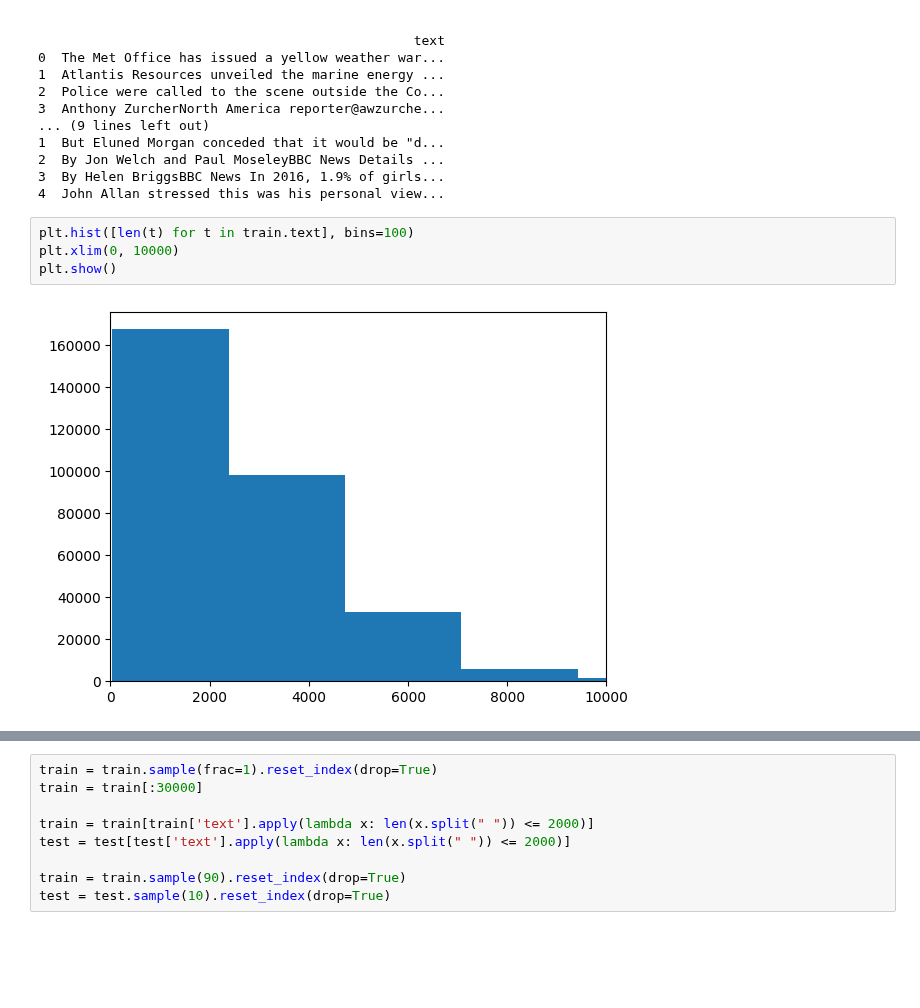
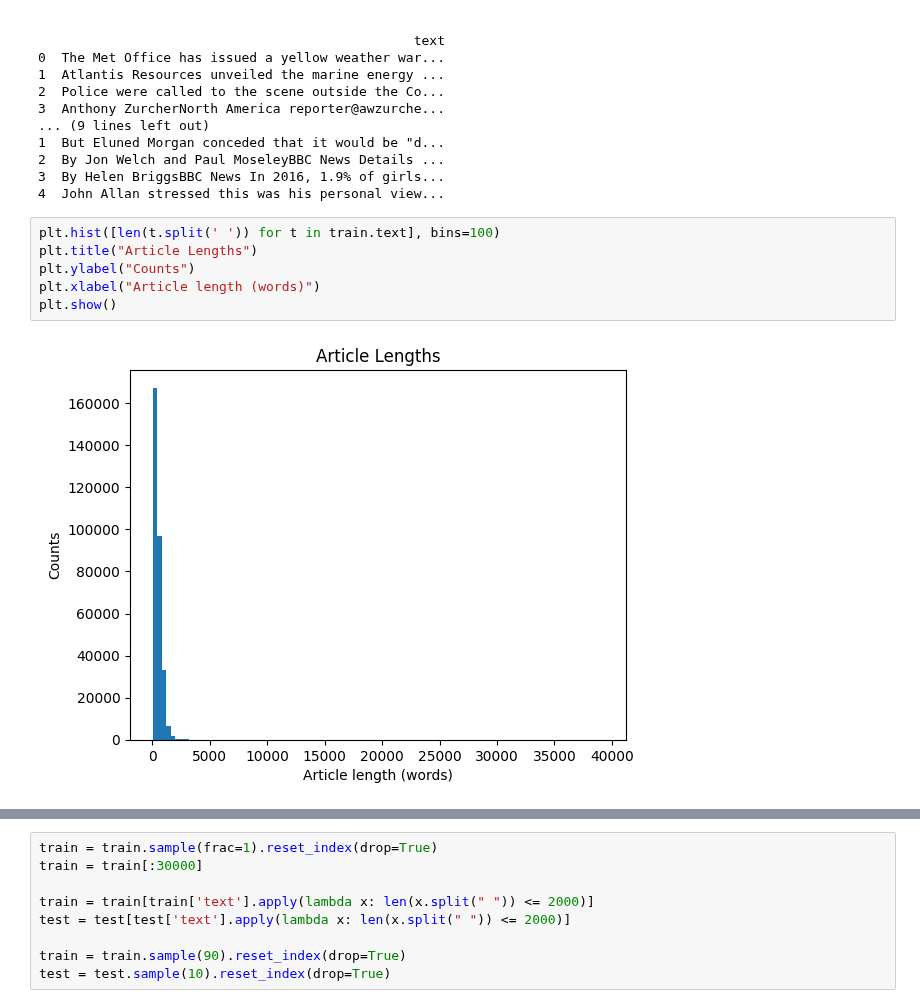
Before and after one commit to csch7/CSCI-4170, a Jupyter notebook: Homework-06/Transformers.ipynb, the cells around one changed output, grey strips where cells are left out. Cells and saved outputs as stored; diff of their text form; blank space fills up the shorter version.

```diff
--- a/Homework-06/Transformers.ipynb
+++ b/Homework-06/Transformers.ipynb
@@ -89,8 +93,10 @@ print(train.head(), test.head())
 3  By Helen BriggsBBC News In 2016, 1.9% of girls...
 4  John Allan stressed this was his personal view...
 # %%
-plt.hist([len(t) for t in train.text], bins=100)
-plt.xlim(0, 10000)
+plt.hist([len(t.split(' ')) for t in train.text], bins=100)
+plt.title("Article Lengths")
+plt.ylabel("Counts")
+plt.xlabel("Article length (words)")
 plt.show()
 # %% [output]
-[figure, old version]
+[figure, new version]
```
Also changed, not shown: parts of 11 cells of this notebook.
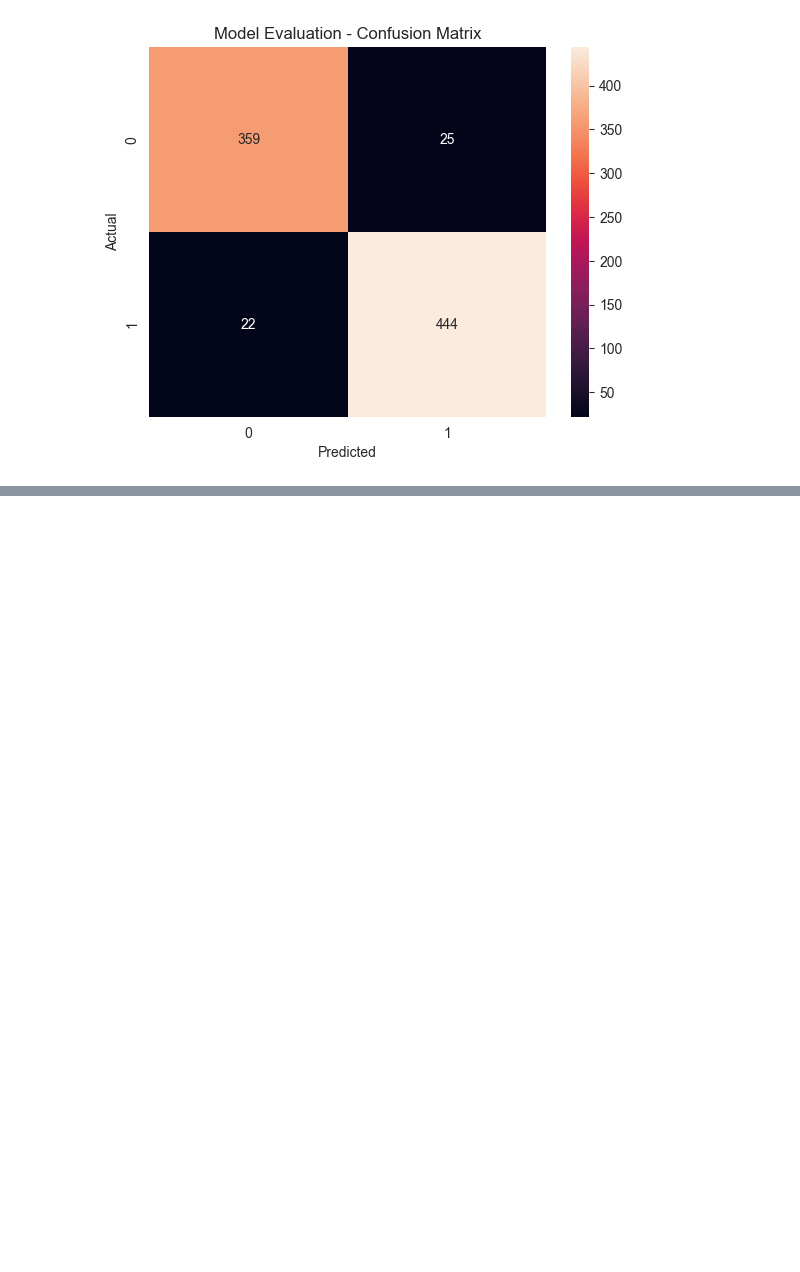
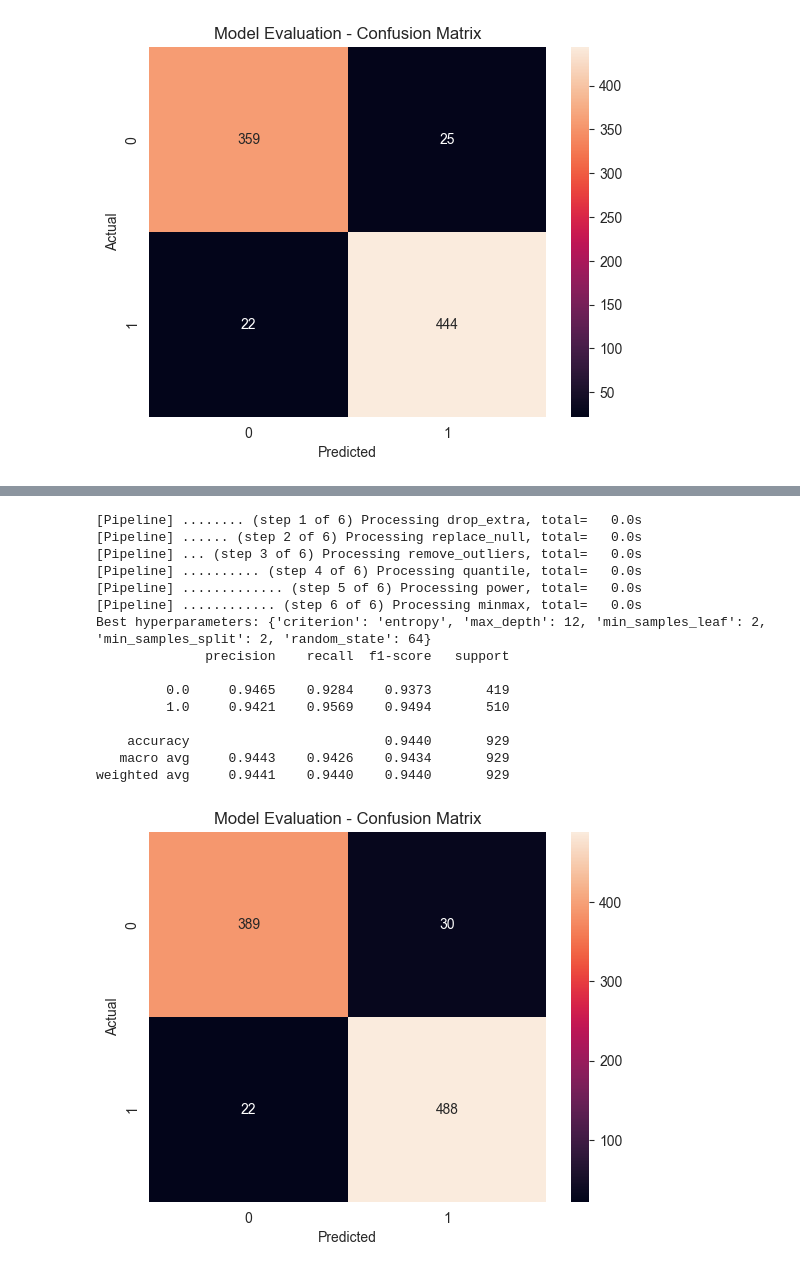
Before and after one commit to xslizik/iau-eshop, a Jupyter notebook: ML.ipynb, the cells around one changed output, grey strips where cells are left out. Cells and saved outputs as stored; diff of their text form; code cells hidden in the pictures; blank space fills up the shorter version.

```diff
--- a/ML.ipynb
+++ b/ML.ipynb
@@ -25,7 +25,7 @@ V tretej fáze budeme pracovať s predspracovanými údajmi z predošlej fázy.
 # %%
 train_data = pd.read_csv('027/train_data.csv', encoding="utf_8", sep='\t')
 test_data = pd.read_csv('027/test_data.csv', encoding="utf_8", sep='\t')
-original_train_data = train_data.copy()
+original_test_data = test_data.copy()
 # %%
 train_data.head()
 # %% [output]
@@ -64,7 +64,8 @@ def determine_dominant_label(contingency_table):
     return contingency_table['predicted_ack'].values
 
 def map_labels_to_dataframe(data, feature_column, labels_array):
-    data['predicted_ack'] = data[feature_column].map(dict(enumerate(labels_array))).astype(float)
+    data['predicted_ack'] = data[feature_column].map(dict(enumerate(labels_array))).astype(float).fillna(0.0)
+    return data
 
 def visualize_statistics(data, feature_column1, feature_column2):
     accuracy = accuracy_score(data['ack'], data['predicted_ack'])
@@ -83,15 +84,15 @@ def one_r(data, feature_column):
 
     contingency_table = pd.crosstab(data[feature_column], data['ack'])
     labels_array = determine_dominant_label(contingency_table)
-    map_labels_to_dataframe(data, feature_column, labels_array)
+    data = map_labels_to_dataframe(data, feature_column, labels_array)
 
     return visualize_statistics(data, feature_column, None)
 # %%
 best_accuracy, best_precision, best_recall = 0, 0, 0
 best_feature_accuracy, best_feature_precision, best_feature_recall = "", "", ""
 
-for column in list(train_data.columns)[:-2]:
-    accuracy, precision, recall = one_r(train_data, column)
+for column in list(test_data.columns)[:-1]:
+    accuracy, precision, recall = one_r(test_data, column)
     if accuracy > best_accuracy:
         best_accuracy, best_feature_accuracy = accuracy, column
     if precision > best_precision:
@@ -236,7 +241,7 @@ Rozdelíme si trénovacie a testovacie dáta na stĺpce s `ack` a bez `ack`.
 Zadefinujeme pomocné funkcie na vykreslenie stromov a ohodnotenie modelu.
 Na ohodnotenie použijeme okrem metrík úspešnosti aj ConfusionMatrix, vizuálnu reprezentáciu výkonu modelu. Naším cieľom je dosiahnuť čo najvyššie hodnoty v ľavom hornom rohu, kde sa nachádzajú hodnoty TP - true positive a pravom dolnom rohu TN - true negative. Naopak, hodnoty v pravom hornom rohu FP - False Positive a ľavom dolnom rohu FN - False Negative by mali byť čo najnižšie.
 # %%
-train_data = original_train_data.copy()
+test_data = original_test_data.copy()
 train_X = train_data.drop('ack', axis=1)
 train_y = train_data['ack']
 
@@ -594,2 +596,21 @@ weighted avg     0.9415    0.9415    0.9415       940
+# %%
+k_best_model = replicate_preprocessing(rfe_selection=False)
+# %% [output]
+[Pipeline] ........ (step 1 of 6) Processing drop_extra, total=   0.0s
+[Pipeline] ...... (step 2 of 6) Processing replace_null, total=   0.0s
+[Pipeline] ... (step 3 of 6) Processing remove_outliers, total=   0.0s
+[Pipeline] .......... (step 4 of 6) Processing quantile, total=   0.0s
+[Pipeline] ............. (step 5 of 6) Processing power, total=   0.0s
+[Pipeline] ............ (step 6 of 6) Processing minmax, total=   0.0s
+Best hyperparameters: {'criterion': 'entropy', 'max_depth': 12, 'min_samples_leaf': 2, 'min_samples_split': 2, 'random_state': 64}
+              precision    recall  f1-score   support
+
+         0.0     0.9465    0.9284    0.9373       419
+         1.0     0.9421    0.9569    0.9494       510
+
+    accuracy                         0.9440       929
+   macro avg     0.9443    0.9426    0.9434       929
+weighted avg     0.9441    0.9440    0.9440       929
+[figure, added]
 # %% [markdown]
 ## Príklad využitia najlepšieho modelu pomocou nasadenia deployment pipeline pre ohodnotenie nových dát
```
Also changed, not shown: parts of 19 cells of this notebook.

GOAL OF THE EXERCISE: From the listing above, pick out every line containing "Homework".

EXPECTED ANSWER:
Before and after one commit to csch7/CSCI-4170, a Jupyter notebook: Homework-06/Transformers.ipynb, the cells around one changed output, grey strips where cells are left out. Cells and saved outputs as stored; diff of their text form; blank space fills up the shorter version.
--- a/Homework-06/Transformers.ipynb
+++ b/Homework-06/Transformers.ipynb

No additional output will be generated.